Now that the bulk of the airframe was assembled, I went back and addressed the nose gear assembly. The main strut, torque link, and the retraction link appear to be a very strong assembly. The nose gear well lights (one on each side) were added next. I used a masking agent to cover the front lenses and painted the rear of the lights in silver. Adding the nose gear doors and their retraction arms were next. I would caution here as I found the nose gear doors extremely susceptible to handling so I may try to add the gear doors after painting next time. The main gear for the Viggen is rather complex so take your time on their assembly. I had great trepidations on having all the gear touching the ground at the same time, but this turned out to be a non-issue. The tandem axle is supported with several braces that help align the tandem axle. Where I wished I had a third hand was attaching the gear doors to the main gear assembly. This was tricky, but in the end, I had no issues in the alignment of the gear door retraction arms with the main landing gear.

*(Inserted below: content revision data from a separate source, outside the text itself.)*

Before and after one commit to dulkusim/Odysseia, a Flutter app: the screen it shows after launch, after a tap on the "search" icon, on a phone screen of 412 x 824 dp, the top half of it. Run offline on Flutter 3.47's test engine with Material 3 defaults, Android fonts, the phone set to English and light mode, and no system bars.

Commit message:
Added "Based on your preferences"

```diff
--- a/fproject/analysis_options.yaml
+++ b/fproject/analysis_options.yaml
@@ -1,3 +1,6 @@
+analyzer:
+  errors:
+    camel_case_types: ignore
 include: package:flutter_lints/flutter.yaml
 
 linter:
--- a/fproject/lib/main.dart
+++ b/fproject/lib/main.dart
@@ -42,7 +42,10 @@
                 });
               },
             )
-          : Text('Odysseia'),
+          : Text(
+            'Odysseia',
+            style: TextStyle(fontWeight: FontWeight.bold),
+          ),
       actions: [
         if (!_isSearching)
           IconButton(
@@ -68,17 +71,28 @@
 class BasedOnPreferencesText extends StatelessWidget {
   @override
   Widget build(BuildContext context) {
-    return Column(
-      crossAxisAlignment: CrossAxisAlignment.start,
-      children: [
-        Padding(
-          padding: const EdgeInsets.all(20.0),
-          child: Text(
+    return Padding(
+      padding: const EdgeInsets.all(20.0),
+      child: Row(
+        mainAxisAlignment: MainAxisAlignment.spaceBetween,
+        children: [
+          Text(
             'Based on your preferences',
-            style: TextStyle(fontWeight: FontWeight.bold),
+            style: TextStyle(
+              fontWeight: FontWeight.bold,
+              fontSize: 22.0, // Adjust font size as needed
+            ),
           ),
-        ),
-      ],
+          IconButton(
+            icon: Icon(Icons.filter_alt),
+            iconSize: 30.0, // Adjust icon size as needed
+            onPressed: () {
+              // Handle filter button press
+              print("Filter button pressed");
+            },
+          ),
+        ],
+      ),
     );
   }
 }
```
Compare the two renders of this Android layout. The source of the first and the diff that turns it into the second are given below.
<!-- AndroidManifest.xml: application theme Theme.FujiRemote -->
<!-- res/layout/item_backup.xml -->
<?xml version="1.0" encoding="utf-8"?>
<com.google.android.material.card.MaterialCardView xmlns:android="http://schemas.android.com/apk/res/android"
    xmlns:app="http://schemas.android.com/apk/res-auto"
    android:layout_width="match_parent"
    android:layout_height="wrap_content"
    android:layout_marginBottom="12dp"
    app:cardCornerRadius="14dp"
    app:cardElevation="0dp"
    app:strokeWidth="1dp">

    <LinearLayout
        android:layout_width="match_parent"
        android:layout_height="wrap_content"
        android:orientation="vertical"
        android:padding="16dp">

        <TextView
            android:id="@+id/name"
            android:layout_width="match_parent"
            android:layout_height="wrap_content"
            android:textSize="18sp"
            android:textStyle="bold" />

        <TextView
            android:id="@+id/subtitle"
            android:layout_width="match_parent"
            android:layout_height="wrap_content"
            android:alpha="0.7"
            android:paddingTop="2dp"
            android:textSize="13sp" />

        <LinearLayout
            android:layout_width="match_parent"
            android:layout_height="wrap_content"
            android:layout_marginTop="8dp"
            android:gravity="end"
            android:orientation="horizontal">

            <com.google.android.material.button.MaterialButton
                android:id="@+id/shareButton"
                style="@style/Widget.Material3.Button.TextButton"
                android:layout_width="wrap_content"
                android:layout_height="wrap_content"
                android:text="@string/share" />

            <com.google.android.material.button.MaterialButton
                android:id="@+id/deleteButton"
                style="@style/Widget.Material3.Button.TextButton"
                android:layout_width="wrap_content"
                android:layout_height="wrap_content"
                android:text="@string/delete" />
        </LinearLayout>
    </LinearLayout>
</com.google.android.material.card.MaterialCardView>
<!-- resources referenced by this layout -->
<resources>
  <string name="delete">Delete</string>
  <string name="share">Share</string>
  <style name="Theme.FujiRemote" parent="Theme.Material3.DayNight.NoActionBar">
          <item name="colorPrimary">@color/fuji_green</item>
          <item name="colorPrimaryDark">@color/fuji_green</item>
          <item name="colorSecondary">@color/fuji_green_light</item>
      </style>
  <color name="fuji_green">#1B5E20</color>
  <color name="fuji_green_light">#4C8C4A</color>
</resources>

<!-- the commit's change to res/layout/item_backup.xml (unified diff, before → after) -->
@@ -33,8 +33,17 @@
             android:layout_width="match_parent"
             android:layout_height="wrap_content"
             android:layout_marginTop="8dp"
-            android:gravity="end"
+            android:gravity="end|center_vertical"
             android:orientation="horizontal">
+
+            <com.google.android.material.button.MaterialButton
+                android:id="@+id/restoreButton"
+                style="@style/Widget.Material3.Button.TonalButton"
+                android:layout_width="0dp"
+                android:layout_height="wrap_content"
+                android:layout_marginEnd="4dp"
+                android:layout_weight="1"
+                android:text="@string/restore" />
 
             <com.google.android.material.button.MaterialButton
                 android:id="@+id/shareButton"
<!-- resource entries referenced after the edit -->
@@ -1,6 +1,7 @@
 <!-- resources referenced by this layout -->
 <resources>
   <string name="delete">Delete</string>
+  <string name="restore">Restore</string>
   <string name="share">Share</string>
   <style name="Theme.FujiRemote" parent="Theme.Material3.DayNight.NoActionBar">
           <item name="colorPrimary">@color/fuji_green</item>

I saved both the nose and the main gear wheels until after all painting and decaling were completed to minimize the risk of them going out of alignment during handling.
The airframe was primed with Tamiya Semi-Gloss Black followed by Gunze C324 (upper surfaces) and Gunze C308 (ventral surfaces). All other detail painting was done with Vallejo Air. I prepared the airframe for decaling by spraying several coats of Future and set it aside for several days to cure properly. The specific airframe and national markings were added next, followed by the plethora of stencils. The decals performed quite well with no breakage and all appeared to be in register.
After painting, I secured the remaining transparencies using Future. This includes a ventral and dorsal light (Part 911) that I painted in Vallejo Transparent Red. The wing transparencies (Parts 907 and 908) were painted Vallejo Transparent Red and Transparent Green. These parts are tiny and sharp! I managed to draw blood while I was getting them to fit properly. The rear clear transparencies (even smaller) were added with Future. Finally, I inserted the ejection seats and set the two canopies on. Please note that I have not glued the canopies down, but they do fit quite well.
Although I created a few problems on my own, I was very pleased with the build of this kit. I was very pleased that Special Hobby spent the extra effort by making many of the changes from the standard AJ 37 kits. I’ve already noted that they made many corrections after unveiling a ‘test model’, and I highly commend Special Hobby for that. I am also quite pleased with the other parts available on Sprue “M” as these parts significantly support building a more accurate Viggen. This model took me longer to build than I had expected it to, but my real-world job interfered a bit more than normal. I am elated at having the ability to build an accurate SK 37E Viggen and will be building a few more. Highly Recommended!
My thanks to Special Hobby and IPMS/USA for the chance to review this great kit.